__Task data__
========================================================================
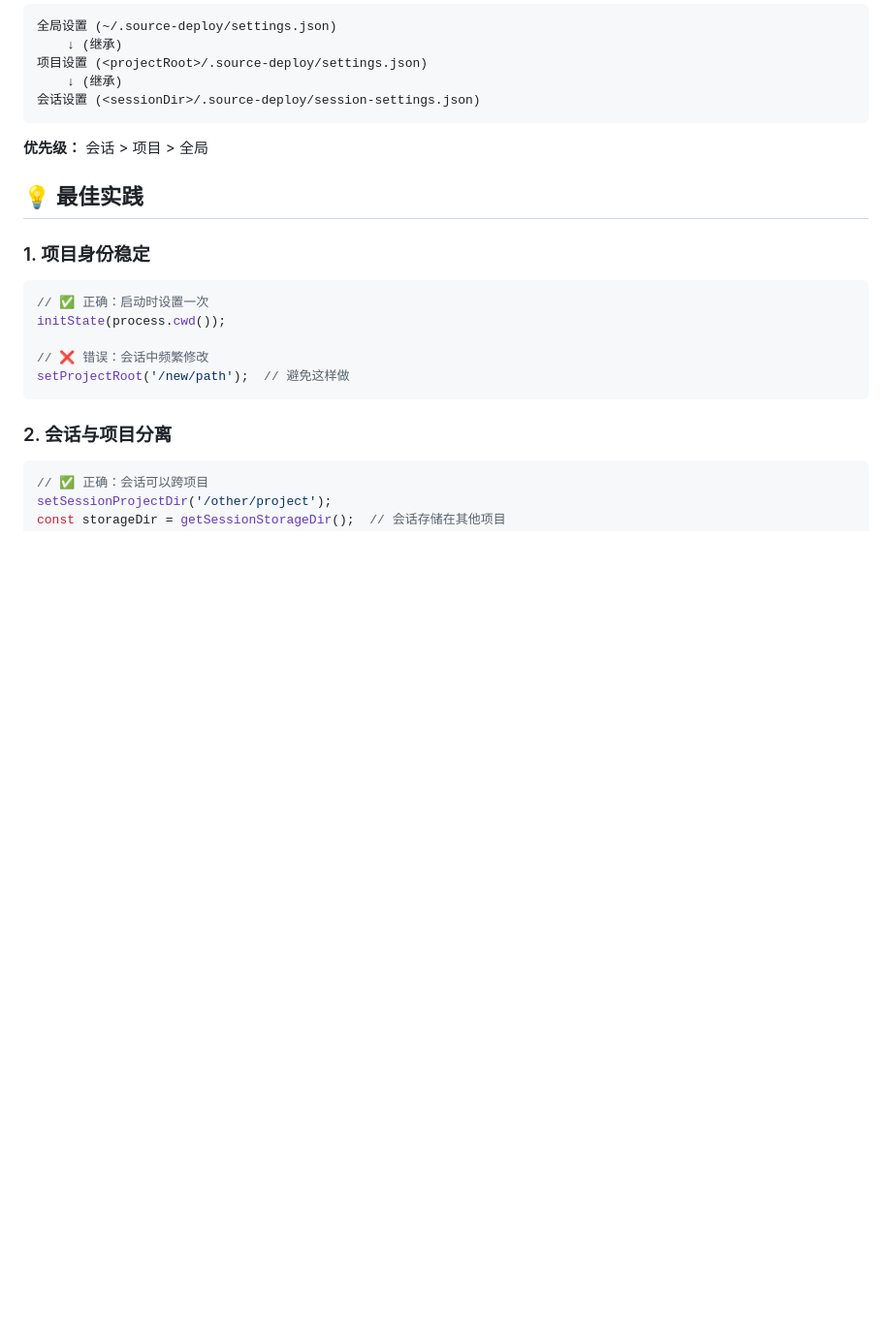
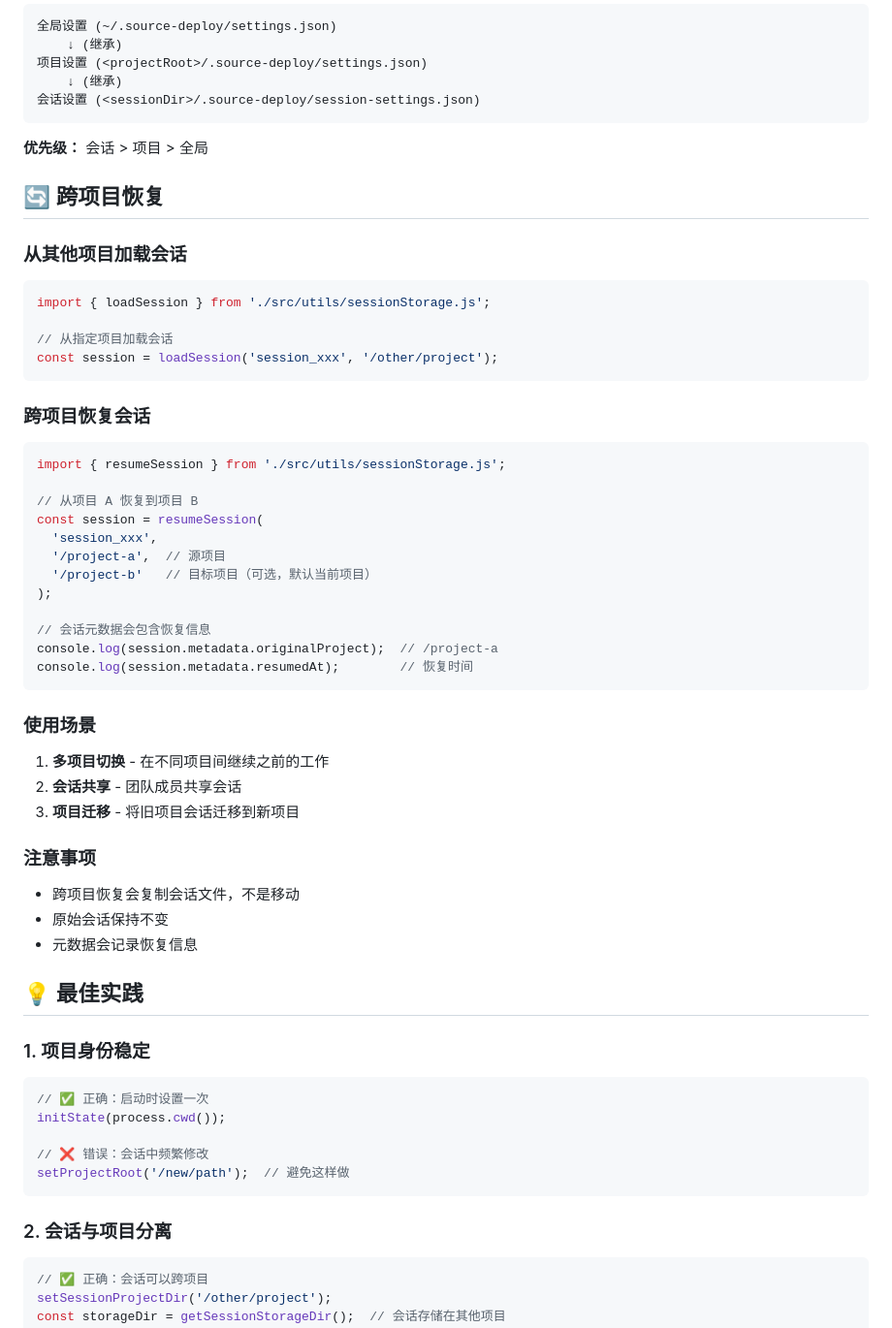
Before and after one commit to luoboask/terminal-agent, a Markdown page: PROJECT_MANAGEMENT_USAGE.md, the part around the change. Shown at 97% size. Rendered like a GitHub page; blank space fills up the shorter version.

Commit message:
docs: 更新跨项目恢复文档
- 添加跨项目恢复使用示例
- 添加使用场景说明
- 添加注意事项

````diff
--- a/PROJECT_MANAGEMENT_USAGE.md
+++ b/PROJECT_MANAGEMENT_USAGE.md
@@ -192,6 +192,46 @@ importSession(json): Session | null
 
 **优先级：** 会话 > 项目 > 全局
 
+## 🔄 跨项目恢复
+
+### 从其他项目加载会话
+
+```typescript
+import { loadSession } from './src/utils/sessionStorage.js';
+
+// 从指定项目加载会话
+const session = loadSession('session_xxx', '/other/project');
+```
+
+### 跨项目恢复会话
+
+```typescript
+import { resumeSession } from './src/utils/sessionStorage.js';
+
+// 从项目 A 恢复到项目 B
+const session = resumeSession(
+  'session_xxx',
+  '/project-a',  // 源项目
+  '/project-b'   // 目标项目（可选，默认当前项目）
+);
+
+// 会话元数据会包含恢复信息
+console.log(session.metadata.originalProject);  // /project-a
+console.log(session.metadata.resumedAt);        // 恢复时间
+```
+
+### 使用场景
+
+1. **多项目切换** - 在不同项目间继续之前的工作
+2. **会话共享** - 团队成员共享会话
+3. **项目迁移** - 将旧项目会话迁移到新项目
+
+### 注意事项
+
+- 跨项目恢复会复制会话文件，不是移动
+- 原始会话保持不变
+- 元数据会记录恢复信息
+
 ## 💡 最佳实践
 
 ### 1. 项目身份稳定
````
========================================================================
Copy out every line of the data above, taking care to leave the pictures out.

Before and after one commit to luoboask/terminal-agent, a Markdown page: PROJECT_MANAGEMENT_USAGE.md, the part around the change. Shown at 97% size. Rendered like a GitHub page; blank space fills up the shorter version.

Commit message:
docs: 更新跨项目恢复文档
- 添加跨项目恢复使用示例
- 添加使用场景说明
- 添加注意事项

````diff
--- a/PROJECT_MANAGEMENT_USAGE.md
+++ b/PROJECT_MANAGEMENT_USAGE.md
@@ -192,6 +192,46 @@ importSession(json): Session | null
 
 **优先级：** 会话 > 项目 > 全局
 
+## 🔄 跨项目恢复
+
+### 从其他项目加载会话
+
+```typescript
+import { loadSession } from './src/utils/sessionStorage.js';
+
+// 从指定项目加载会话
+const session = loadSession('session_xxx', '/other/project');
+```
+
+### 跨项目恢复会话
+
+```typescript
+import { resumeSession } from './src/utils/sessionStorage.js';
+
+// 从项目 A 恢复到项目 B
+const session = resumeSession(
+  'session_xxx',
+  '/project-a',  // 源项目
+  '/project-b'   // 目标项目（可选，默认当前项目）
+);
+
+// 会话元数据会包含恢复信息
+console.log(session.metadata.originalProject);  // /project-a
+console.log(session.metadata.resumedAt);        // 恢复时间
+```
+
+### 使用场景
+
+1. **多项目切换** - 在不同项目间继续之前的工作
+2. **会话共享** - 团队成员共享会话
+3. **项目迁移** - 将旧项目会话迁移到新项目
+
+### 注意事项
+
+- 跨项目恢复会复制会话文件，不是移动
+- 原始会话保持不变
+- 元数据会记录恢复信息
+
 ## 💡 最佳实践
 
 ### 1. 项目身份稳定
````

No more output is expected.